A life of extremes

Happy Birthday Frank Lloyd Wright! On this occasion we take a look in the illustrated biography by Ian Volner that offers a vivid idea of the life of the world-famous architect.
by Anna Moldenhauer | 6/8/2017

“This is Frank Lloyd Wright” reads the straightforward title of Ian Volner’s book. At first sight you might suspect it of being a graphic novel, as the title image is an illustration by Michael Kirkham: a no longer young Frank Lloyd Wright seen in profile, clad entirely in black, in front of one of his most famous buildings, the “Fallingwater” villa in the “Bear Run” nature reserve outside Pittsburgh. The lavishly illustrated volume on Frank Lloyd Wright is the first architecture-related title in the “This is...” series brought out by Laurence King.

Yet even if you will encounter numerous other illustrations between the book’s covers, it is by no means a graphic novel. The slender volume actually contains a surprising amount of text: It tells the story of the famous architect in terms of the key biographical events in his life, from his youth in Wisconsin to his death – in short, informative text capsules. The story of his life is rounded out by photographs of his most famous buildings, such as the “Prairie houses” in Illinois or the Guggenheim Museum in New York. Diagrams and 3D sections, for example, of the “Oak Park House”, the private home of Frank Lloyd Wright, his first wife Catherine and their six children, explain in great detail the structure of the buildings and complement the overall visual impression.
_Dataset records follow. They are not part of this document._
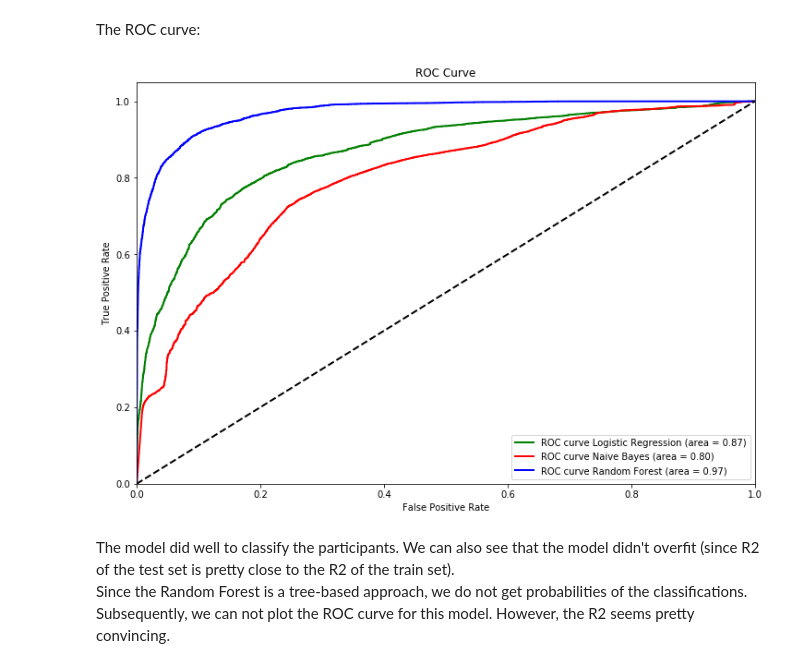
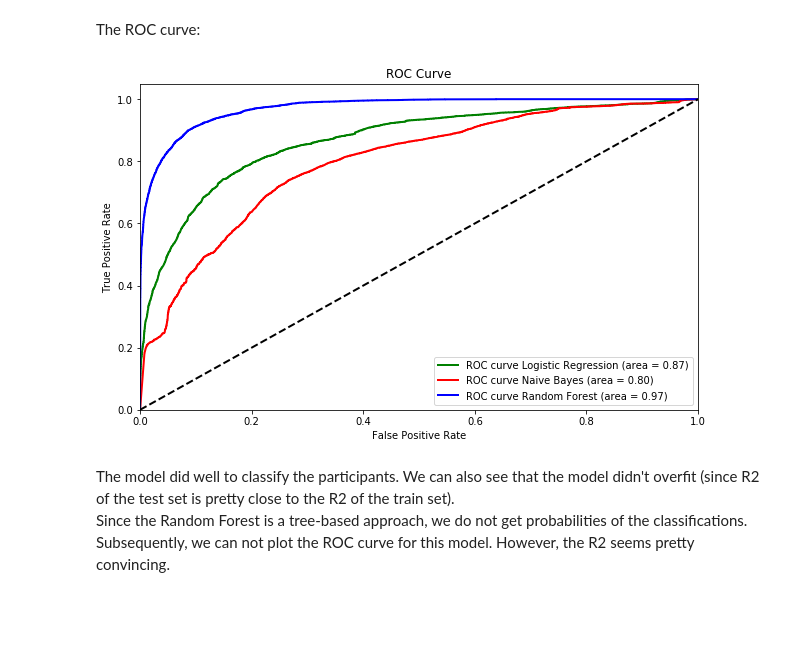
Before and after one commit to ca-schumacher/ms-rwd, a Jupyter notebook: Classification_model.ipynb, the cells around one changed output. Saved outputs shown, nothing was run; the diff lists cells and outputs as text; code cells hidden in the pictures; blank space fills up the shorter version.

```diff
--- a/Classification_model.ipynb
+++ b/Classification_model.ipynb
@@ -235,24 +235,24 @@ The ROC curve:
 # %%
 fpr_RF, tpr_RF, _ = roc_curve(y_test, classifier_RF.predict_proba(X_test)[:,1])
 roc_auc_RF = auc(fpr_RF, tpr_RF)
 
-plt.figure(figsize=(12,8))
+plt.figure(figsize=(10,6))
 plt.plot(fpr_LR, tpr_LR, color='green',
          lw=2, label='ROC curve Logistic Regression (area = %0.2f)' % roc_auc_LR)
 plt.plot(fpr_NB, tpr_NB, color='red',
          lw=2, label='ROC curve Naive Bayes (area = %0.2f)' % roc_auc_NB)
 plt.plot(fpr_RF, tpr_RF, color='blue',
          lw=2, label='ROC curve Random Forest (area = %0.2f)' % roc_auc_RF)
 plt.plot([0, 1], [0, 1], color='black', lw=2, linestyle='--')
 plt.xlim([0.0, 1.0])
 plt.ylim([0.0, 1.05])
 plt.xlabel('False Positive Rate')
 plt.ylabel('True Positive Rate')
 plt.title('ROC Curve')
 plt.legend(loc="lower right")
 plt.show()
 # %% [output]
-[figure, old version]
+[figure, new version]
 # %% [markdown]
 The model did well to classify the participants. We can also see that the model didn't overfit (since R2 of the test set is pretty close to the R2 of the train set).
 Since the Random Forest is a tree-based approach, we do not get probabilities of the classifications. Subsequently, we can not plot the ROC curve for this model. However, the R2 seems pretty convincing.
```
Also changed, not shown: parts of 15 cells of this notebook.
The focus of the biographical narrative is, however, more on the in part dramatic events in the private life of Frank Lloyd Wright than on his oeuvre – even if in this respect T. C. Boyle’s novel “The Women” gives a more comprehensive idea of the turbulent life of the US architect. So anyone expecting an architectural guide to the approx. 400 houses in Wright’s decidedly productive phase, will be disappointed. The short explanatory notes on the milestones in his architectural career each offer a brief introduction to the idea ad structure of the respective building, but do not go into any depth.

Frank Lloyd Wright defining time as assistant to Louis Sullivan, whom he termed my “Dear Master” and truly revered, as well as his influence on European architecture after 1910 get short thrift. If one overlooks such oversights, then “This is Frank Lloyd Wright” is a lovingly illustrated summary of the life of this pioneer of Modernist architecture, with all its ruptures and new beginnings.

Ian Volner
This is Frank Lloyd Wright

with illustrations by Michael Kirkham
80 pages, hardback, in English
Laurence King Verlag, London, 2016
£ 9.95

"Dear Master": Louis Sullivan became the mentor of Frank Lloyd Wright for many years.
Moving times: Famous architects like Mies van der Rohe, Le Corbusier and Gropius were fascinated by Wright's designs.
Run of Water: Wrights House "Fallingwater" combines the waterfall organically with the building.
Looking back: Frank Lloyd Wright was convinced that without a separate architecture, civilization would have no soul.